One thing that it looks like almost nobody mentioned is the opportunity cost of worrying about other people over yourself and how this corresponds to effective altruistic output. It seemed from facebook that most EA's were against the proposition, claiming that most people in the developed world are still far better off than X% of the global population and therefore they should still be donating some percentage of their wealth. I believe there is a strong case to be made that focusing on optimizing one's own career capital, not just making smart personal finance decisions, will enable one to earn substantially higher income in the future and thus be a more "E" EA. Any intellectual power devoted to understanding the EA argument (doing the relevant research, picking an EA organization or EA-organization-recommended charity to donate to, and "stretching your EA muscles" by donating a small amount over a regular period of time) is a small investment in terms of money but a large investment in terms of intellectual capital that I think dedicated EA's tend to discount because they have already invested this capital.

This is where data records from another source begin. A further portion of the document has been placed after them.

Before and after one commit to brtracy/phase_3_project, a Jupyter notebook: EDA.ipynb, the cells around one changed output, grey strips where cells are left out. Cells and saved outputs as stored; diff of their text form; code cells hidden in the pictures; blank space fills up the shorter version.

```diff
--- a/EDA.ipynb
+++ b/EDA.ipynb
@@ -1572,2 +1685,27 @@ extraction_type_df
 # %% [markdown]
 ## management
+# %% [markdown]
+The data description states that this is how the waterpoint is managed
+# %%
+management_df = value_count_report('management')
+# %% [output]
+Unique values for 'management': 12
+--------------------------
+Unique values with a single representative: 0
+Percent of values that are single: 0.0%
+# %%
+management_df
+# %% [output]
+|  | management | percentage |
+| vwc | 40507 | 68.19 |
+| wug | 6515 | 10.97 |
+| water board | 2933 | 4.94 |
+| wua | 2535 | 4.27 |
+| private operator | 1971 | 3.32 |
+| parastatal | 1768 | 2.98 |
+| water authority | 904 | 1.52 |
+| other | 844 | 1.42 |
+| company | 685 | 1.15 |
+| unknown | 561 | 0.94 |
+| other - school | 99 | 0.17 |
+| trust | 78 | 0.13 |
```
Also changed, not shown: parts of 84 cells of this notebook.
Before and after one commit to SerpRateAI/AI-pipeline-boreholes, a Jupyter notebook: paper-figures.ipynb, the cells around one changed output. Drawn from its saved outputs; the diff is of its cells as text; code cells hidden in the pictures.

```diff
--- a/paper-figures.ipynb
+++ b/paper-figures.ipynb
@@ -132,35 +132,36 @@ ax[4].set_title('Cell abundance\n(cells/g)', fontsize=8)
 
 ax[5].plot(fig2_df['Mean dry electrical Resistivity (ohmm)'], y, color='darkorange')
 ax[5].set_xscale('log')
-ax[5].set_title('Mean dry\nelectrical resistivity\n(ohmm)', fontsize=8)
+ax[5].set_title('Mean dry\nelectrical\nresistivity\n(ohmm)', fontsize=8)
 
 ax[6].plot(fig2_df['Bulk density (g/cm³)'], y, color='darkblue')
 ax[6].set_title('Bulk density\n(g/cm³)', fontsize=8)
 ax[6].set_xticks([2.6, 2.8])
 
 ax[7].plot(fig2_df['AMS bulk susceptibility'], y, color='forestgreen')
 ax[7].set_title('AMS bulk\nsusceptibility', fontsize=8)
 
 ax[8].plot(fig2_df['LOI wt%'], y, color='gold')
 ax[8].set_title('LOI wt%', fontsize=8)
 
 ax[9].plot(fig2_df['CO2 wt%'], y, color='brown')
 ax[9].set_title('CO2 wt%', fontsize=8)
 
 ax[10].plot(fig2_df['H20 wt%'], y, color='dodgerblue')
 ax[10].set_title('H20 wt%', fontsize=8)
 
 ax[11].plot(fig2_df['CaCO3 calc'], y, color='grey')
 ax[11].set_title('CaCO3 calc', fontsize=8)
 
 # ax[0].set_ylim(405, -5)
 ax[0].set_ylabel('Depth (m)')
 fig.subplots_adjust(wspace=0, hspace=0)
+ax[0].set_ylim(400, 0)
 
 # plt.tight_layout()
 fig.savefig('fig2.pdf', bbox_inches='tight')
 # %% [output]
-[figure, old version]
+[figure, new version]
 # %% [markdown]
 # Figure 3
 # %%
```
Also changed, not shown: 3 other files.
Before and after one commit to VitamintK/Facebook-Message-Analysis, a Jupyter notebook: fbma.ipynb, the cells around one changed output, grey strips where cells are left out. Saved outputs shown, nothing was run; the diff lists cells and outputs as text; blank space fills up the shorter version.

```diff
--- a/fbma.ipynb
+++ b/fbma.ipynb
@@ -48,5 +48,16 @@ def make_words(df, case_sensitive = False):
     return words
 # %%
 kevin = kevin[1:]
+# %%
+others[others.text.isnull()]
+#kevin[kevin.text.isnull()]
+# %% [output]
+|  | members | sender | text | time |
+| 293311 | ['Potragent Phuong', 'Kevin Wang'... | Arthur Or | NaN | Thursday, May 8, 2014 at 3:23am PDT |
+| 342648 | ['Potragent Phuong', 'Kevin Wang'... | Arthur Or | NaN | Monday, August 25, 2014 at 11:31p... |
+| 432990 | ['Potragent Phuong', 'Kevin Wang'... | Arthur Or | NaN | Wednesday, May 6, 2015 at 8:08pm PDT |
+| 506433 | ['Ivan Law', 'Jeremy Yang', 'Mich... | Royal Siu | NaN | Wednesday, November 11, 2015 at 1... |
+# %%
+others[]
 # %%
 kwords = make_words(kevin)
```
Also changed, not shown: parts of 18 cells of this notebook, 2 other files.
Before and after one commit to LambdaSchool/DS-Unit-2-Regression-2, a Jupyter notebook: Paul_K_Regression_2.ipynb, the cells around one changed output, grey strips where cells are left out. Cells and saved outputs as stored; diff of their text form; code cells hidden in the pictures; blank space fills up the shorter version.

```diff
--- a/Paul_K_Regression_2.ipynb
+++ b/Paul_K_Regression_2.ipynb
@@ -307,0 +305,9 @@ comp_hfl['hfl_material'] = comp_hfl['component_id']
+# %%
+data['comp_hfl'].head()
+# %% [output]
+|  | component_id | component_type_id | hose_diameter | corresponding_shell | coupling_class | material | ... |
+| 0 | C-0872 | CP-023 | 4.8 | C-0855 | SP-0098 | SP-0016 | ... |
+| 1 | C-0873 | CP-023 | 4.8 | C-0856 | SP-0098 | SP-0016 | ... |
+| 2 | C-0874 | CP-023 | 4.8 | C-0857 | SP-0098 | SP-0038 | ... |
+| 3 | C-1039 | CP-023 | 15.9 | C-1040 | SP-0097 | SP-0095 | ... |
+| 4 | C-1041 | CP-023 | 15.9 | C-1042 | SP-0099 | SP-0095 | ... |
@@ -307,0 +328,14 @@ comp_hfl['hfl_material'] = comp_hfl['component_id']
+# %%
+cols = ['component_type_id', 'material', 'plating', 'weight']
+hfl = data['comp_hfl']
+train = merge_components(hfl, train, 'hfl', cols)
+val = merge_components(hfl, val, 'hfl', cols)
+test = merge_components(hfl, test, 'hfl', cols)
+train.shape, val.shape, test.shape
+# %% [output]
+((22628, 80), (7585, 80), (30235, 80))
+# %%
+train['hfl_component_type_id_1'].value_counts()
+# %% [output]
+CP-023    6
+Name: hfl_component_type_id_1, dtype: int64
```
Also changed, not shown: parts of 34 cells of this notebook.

This is a CFAR-esque argument that advocates focusing on personal development and improvement until one is at a level to reasonably maximize one's own output both in terms of income and effectiveness of donations.

I am still uncertain about my position in this debate, but it seemed that most EA's (at least on facebook) were strongly against the proposition so I would like to see more discussion taking the above points into consideration.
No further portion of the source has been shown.